China building fake islands by dumping sand on coral reefs as it claims South China Sea, says US

Buildings and runways appear to have been bulit on 'great wall of sand', claims US military commander

Andrew Griffin
Wednesday 01 April 2015 19:41 BST
Comments
Image released by the Philippines government the alleged reclamation by China on what is internationally recognised as the Johnson South Reef in the South v2-China Sea
Image released by the Philippines government the alleged reclamation by China on what is internationally recognised as the Johnson South Reef in the South v2-China Sea (Reuters)

China is creating a “great wall of sand” as it takes land in the disputed South China Sea, and could be preparing to launch further grabs of territory, according to the commander of the US’s navy in the area.

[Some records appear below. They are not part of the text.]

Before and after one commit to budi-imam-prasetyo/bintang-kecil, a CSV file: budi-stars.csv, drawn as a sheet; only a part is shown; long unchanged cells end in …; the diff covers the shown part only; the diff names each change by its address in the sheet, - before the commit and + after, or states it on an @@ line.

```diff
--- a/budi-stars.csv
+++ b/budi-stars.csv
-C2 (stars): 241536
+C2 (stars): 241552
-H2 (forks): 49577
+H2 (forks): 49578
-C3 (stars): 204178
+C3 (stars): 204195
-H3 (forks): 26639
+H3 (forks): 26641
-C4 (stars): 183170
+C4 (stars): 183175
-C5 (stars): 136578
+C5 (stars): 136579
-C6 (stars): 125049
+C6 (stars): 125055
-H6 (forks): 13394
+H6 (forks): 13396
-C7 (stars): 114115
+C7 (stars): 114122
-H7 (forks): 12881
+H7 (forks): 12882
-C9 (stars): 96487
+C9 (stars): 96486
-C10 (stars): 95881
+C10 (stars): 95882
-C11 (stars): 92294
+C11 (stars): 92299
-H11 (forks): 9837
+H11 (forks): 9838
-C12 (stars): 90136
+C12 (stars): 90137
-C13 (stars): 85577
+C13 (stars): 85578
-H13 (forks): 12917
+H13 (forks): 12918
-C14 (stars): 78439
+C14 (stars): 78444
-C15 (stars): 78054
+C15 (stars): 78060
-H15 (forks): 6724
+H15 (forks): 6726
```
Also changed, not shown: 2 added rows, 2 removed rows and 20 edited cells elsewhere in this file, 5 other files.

Admiral Harry Harris Jr told a naval security conference in Australia that “China is building artificial land by pumping sand on to live coral reefs — some of them submerged — and paving over them with concrete. China has now created over 4 square kilometers [1.5 square miles] of artificial landmass”.

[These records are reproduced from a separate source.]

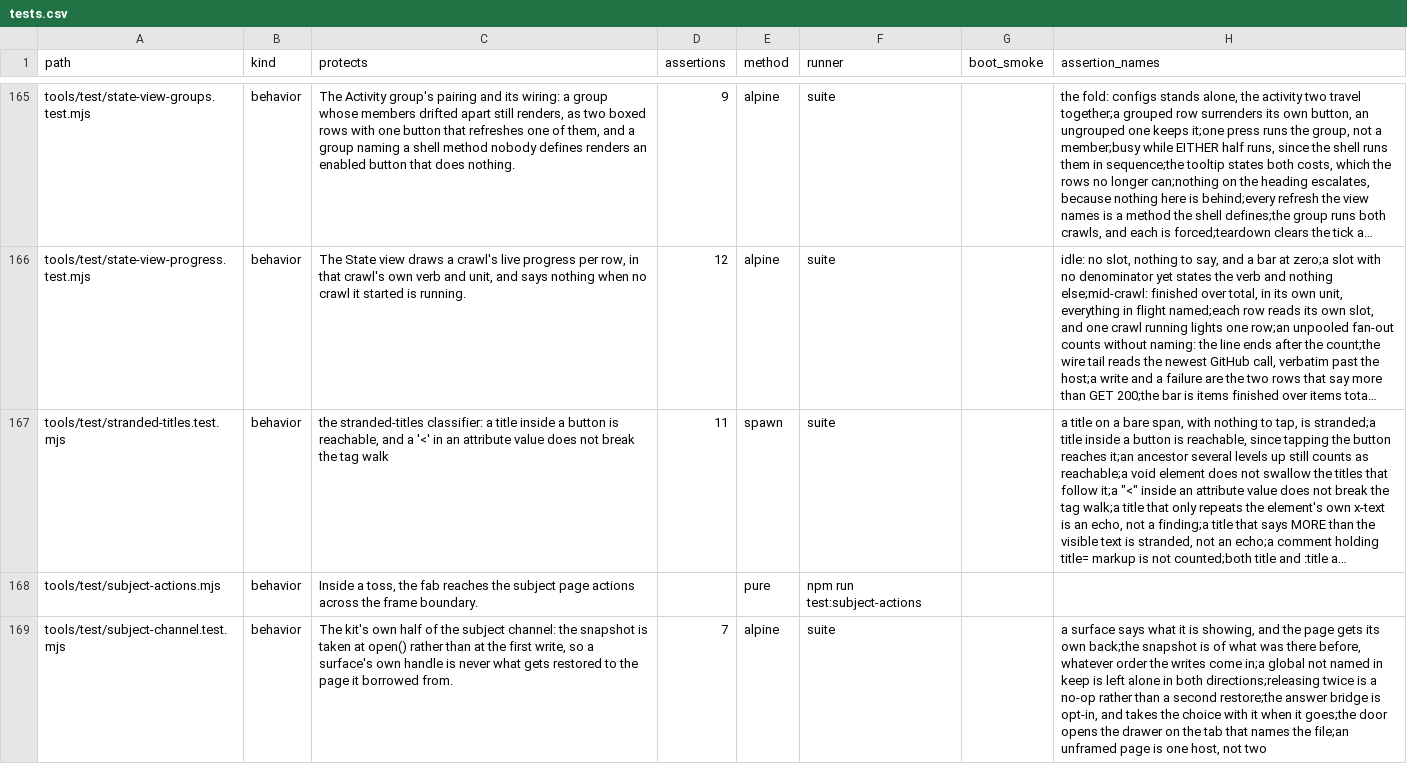
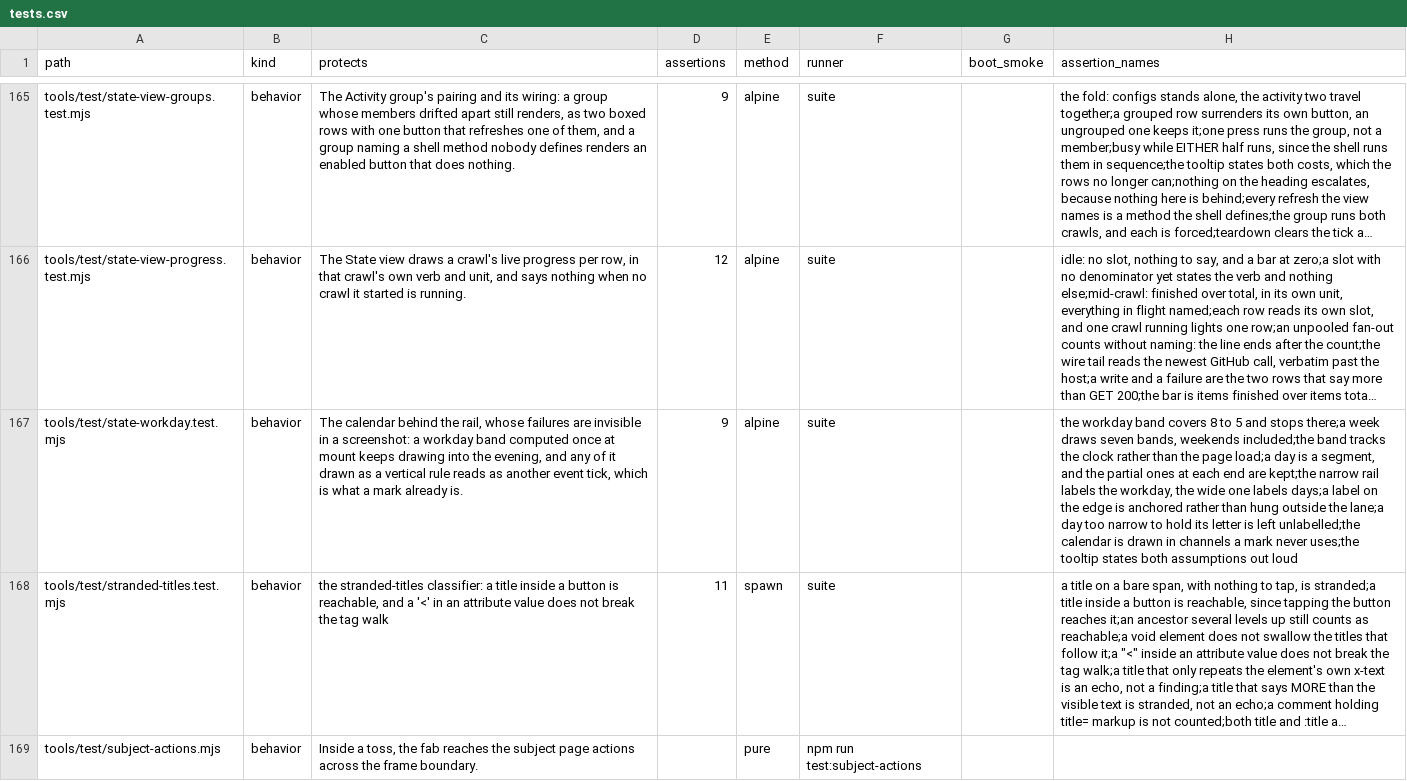
Before and after one commit to mehrlander/WebTools, a CSV file: docs/tests.csv, drawn as a sheet; only a part is shown, gaps mark what is left out; the shorter side is filled out with more unchanged rows; long unchanged cells end in …; the diff names each change by its address in the sheet, - before the commit and + after, or states it on an @@ line.

```diff
--- a/docs/tests.csv
+++ b/docs/tests.csv
+row 167: tools/test/state-workday.test.mjs | behavior | The calendar behind the rail, whose failures are invisible in a screenshot: a workday band computed once at mount keeps drawing into the evening, and any of it drawn as a vertical rule reads as another event tick, which is what a mark already is. | 9 | alpine | suite |  | the workday band covers 8 to 5 and stops there;a week draws seven bands, weekends included;the band tracks the clock rather than the page load;a day is a segment, and the partial ones at each end are kept;the narrow rail labels the workday, the wide one labels days;a label on the edge is anchored rather than hung outside the lane;a day too narrow to hold its letter is left unlabelled;the calendar is drawn in channels a mark never uses;the tooltip states both assumptions out loud
```
Also changed, not shown: docs/docs.csv, 3 other files.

The new land is next to some of the most beautiful natural islands in the world, but "in sharp contrast, China is creating a great wall of sand with dredges and bulldozers over the course of months," Harris said.

Chinese-made structures stand on the Johnson Reef, called Mabini by the Philippines and Chigua by China, in the Spratly Islands in South China Sea
Chinese-made structures stand on the Johnson Reef, called Mabini by the Philippines and Chigua by China, in the Spratly Islands in South China Sea (AP)

Disputes in the South China Sea about territory were “increasing regional tensions and the potential for miscalculation,” Harris said.

The region is claimed by a number of countries. China claims all of the land there, and has justified previous reclamation on that basis. Those claims have meant it has run into difficulties with other countries that also say parts of the area belong to them.

The US and other countries are increasingly worried that China could begin to claim more of the area using its military. Experts are concerned that the reclamation projects — which are host to buildings and runways — could be used to store military equipment and weapons to enforce China’s claim in the region.

The US has taken a particular interest in the region, claiming that China’s actions in the region destabilise it and could be in contravention of existing international law. But China says that the US’s interest is in meddling, and has dismissed criticisms of its actions.

Join our commenting forum

Join thought-provoking conversations, follow other Independent readers and see their replies

Comments

Thank you for registering

Please refresh the page or navigate to another page on the site to be automatically logged inPlease refresh your browser to be logged in